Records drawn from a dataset

________________

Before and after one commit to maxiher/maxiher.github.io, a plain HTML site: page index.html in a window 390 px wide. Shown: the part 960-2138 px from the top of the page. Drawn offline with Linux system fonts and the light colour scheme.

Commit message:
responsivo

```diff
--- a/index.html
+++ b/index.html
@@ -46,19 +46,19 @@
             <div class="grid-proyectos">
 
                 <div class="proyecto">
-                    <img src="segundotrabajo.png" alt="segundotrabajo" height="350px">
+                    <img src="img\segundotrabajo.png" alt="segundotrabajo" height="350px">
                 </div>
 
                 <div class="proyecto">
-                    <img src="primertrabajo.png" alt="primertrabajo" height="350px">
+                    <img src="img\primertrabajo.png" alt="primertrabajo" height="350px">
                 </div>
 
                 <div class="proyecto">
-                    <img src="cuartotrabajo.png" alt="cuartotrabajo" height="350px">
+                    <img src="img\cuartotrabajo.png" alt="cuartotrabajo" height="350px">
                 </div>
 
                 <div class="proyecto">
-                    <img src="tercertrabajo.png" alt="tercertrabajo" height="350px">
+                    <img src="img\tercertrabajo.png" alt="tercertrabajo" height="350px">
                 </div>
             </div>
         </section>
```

________________

TO DO:
The records above are to be given again in full, exactly as written.

TASK ANSWER:
Before and after one commit to maxiher/maxiher.github.io, a plain HTML site: page index.html in a window 390 px wide. Shown: the part 960-2138 px from the top of the page. Drawn offline with Linux system fonts and the light colour scheme.

Commit message:
responsivo

```diff
--- a/index.html
+++ b/index.html
@@ -46,19 +46,19 @@
             <div class="grid-proyectos">
 
                 <div class="proyecto">
-                    <img src="segundotrabajo.png" alt="segundotrabajo" height="350px">
+                    <img src="img\segundotrabajo.png" alt="segundotrabajo" height="350px">
                 </div>
 
                 <div class="proyecto">
-                    <img src="primertrabajo.png" alt="primertrabajo" height="350px">
+                    <img src="img\primertrabajo.png" alt="primertrabajo" height="350px">
                 </div>
 
                 <div class="proyecto">
-                    <img src="cuartotrabajo.png" alt="cuartotrabajo" height="350px">
+                    <img src="img\cuartotrabajo.png" alt="cuartotrabajo" height="350px">
                 </div>
 
                 <div class="proyecto">
-                    <img src="tercertrabajo.png" alt="tercertrabajo" height="350px">
+                    <img src="img\tercertrabajo.png" alt="tercertrabajo" height="350px">
                 </div>
             </div>
         </section>
```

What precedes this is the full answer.